I loved this item. It was from the Drudge Report yesterday and was still linked this morning.

In a nutshell, a group wants the city of Weare, N.H. to seize land owned by Supreme Court Justice David Souter so that they can built a hotel there.

Souter is a leader of the liberal wing of the Court who last week led the charge to approve the asinine 5-4 decision that states local governments can seize private property to give to private developers if they intend to build something that will generate economic growth.

The hotel would be aptly named "The Lost Liberty Hotel."

Press Release

For Release Monday, June 27 to New Hampshire media

For Release Tuesday, June 28 to all other media

Weare, New Hampshire (PRWEB) Could a hotel be built on the land owned by Supreme Court Justice David H. Souter? A new ruling by the Supreme Court which was supported by Justice Souter himself itself might allow it. A private developer is seeking to use this very law to build a hotel on Souter’s land.

Justice Souter’s vote in the &uot;Kelo vs. City of New London&uot; decision allows city governments to take land from one private owner and give it to another if the government will generate greater tax revenue or other economic benefits when the land is developed by the new owner.

On Monday June 27, Logan Darrow Clements, faxed a request to Chip Meany the code enforcement officer of the Towne of Weare, New Hampshire seeking to start the application process to build a hotel on 34 Cilley Hill Road. This is the present location of Mr. Souter’s home.

Clements, CEO of Freestar Media, LLC, points out that the City of Weare will certainly gain greater tax revenue and economic benefits with a hotel on 34 Cilley Hill Road than allowing Mr. Souter to own the land.

The proposed development, called &uot;The Lost Liberty Hotel&uot; will feature the &uot;Just Desserts Caf\u00E9&uot; and include a museum, open to the public, featuring a permanent exhibit on the loss of freedom in America. Instead of a Gideon’s Bible each guest will receive a free copy of Ayn Rand’s novel &uot;Atlas Shrugged.&uot;

Clements indicated that the hotel must be built on this particular piece of land because it is a unique site being the home of someone largely responsible for destroying property rights for all Americans.

&uot;This is not a prank&uot; said Clements, &uot;The Towne of Weare has five people on the Board of Selectmen. If three of them vote to use the power of eminent domain to take this land from Mr. Souter we can begin our hotel development.&uot;

Clements’ plan is to raise investment capital from wealthy pro-liberty investors and draw up architectural plans.
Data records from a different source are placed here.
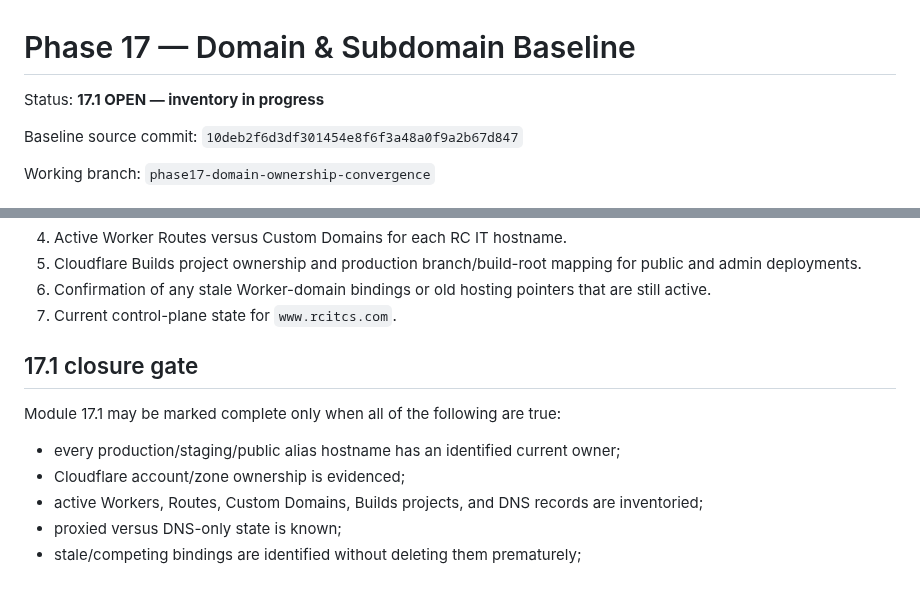
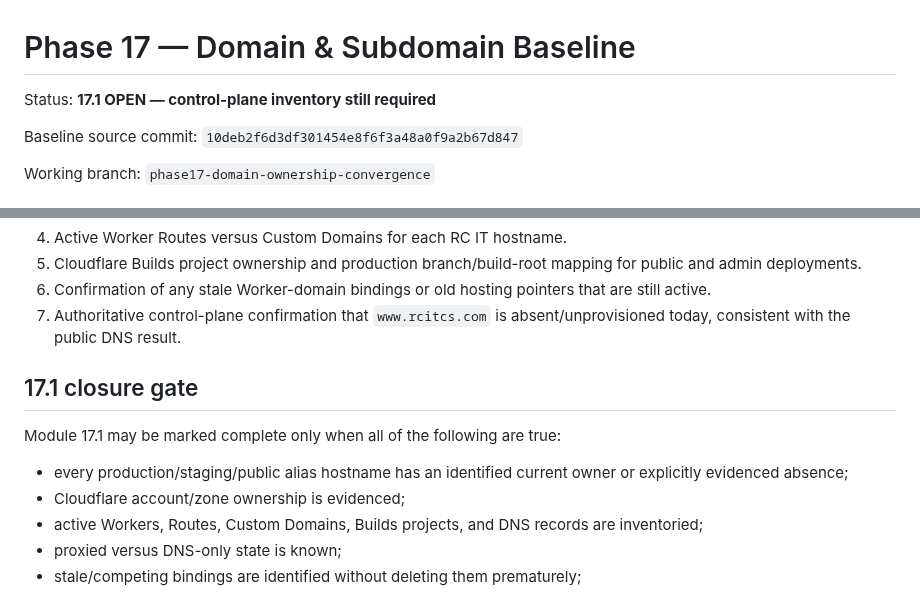
Before and after one commit to RCITCS/RC_IT_CONSULTING_SERVICES, a Markdown page: docs/PHASE_17_DOMAIN_BASELINE.md, 2 parts joined by grey strips. GitHub-like rendering.

```diff
--- a/docs/PHASE_17_DOMAIN_BASELINE.md
+++ b/docs/PHASE_17_DOMAIN_BASELINE.md
@@ -1,6 +1,6 @@
 # Phase 17 — Domain & Subdomain Baseline
 
-Status: **17.1 OPEN — inventory in progress**
+Status: **17.1 OPEN — control-plane inventory still required**
 
 Baseline source commit: `10deb2f6d3df301454e8f6f3a48a0f9a2b67d847`
 
@@ -80,13 +95,13 @@ The following must come from the authoritative Cloudflare account/control plane.
 4. Active Worker Routes versus Custom Domains for each RC IT hostname.
 5. Cloudflare Builds project ownership and production branch/build-root mapping for public and admin deployments.
 6. Confirmation of any stale Worker-domain bindings or old hosting pointers that are still active.
-7. Current control-plane state for `www.rcitcs.com`.
+7. Authoritative control-plane confirmation that `www.rcitcs.com` is absent/unprovisioned today, consistent with the public DNS result.
 
 ## 17.1 closure gate
 
 Module 17.1 may be marked complete only when all of the following are true:
 
-- every production/staging/public alias hostname has an identified current owner;
+- every production/staging/public alias hostname has an identified current owner or explicitly evidenced absence;
 - Cloudflare account/zone ownership is evidenced;
 - active Workers, Routes, Custom Domains, Builds projects, and DNS records are inventoried;
 - proxied versus DNS-only state is known;
```
Also changed, not shown: other parts of docs/PHASE_17_DOMAIN_BASELINE.md (+21 -6 lines).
These plans would then be used to raise investment capital for the project. Clements hopes that regular customers of the hotel might include supporters of the Institute For Justice and participants in the Free State Project among others.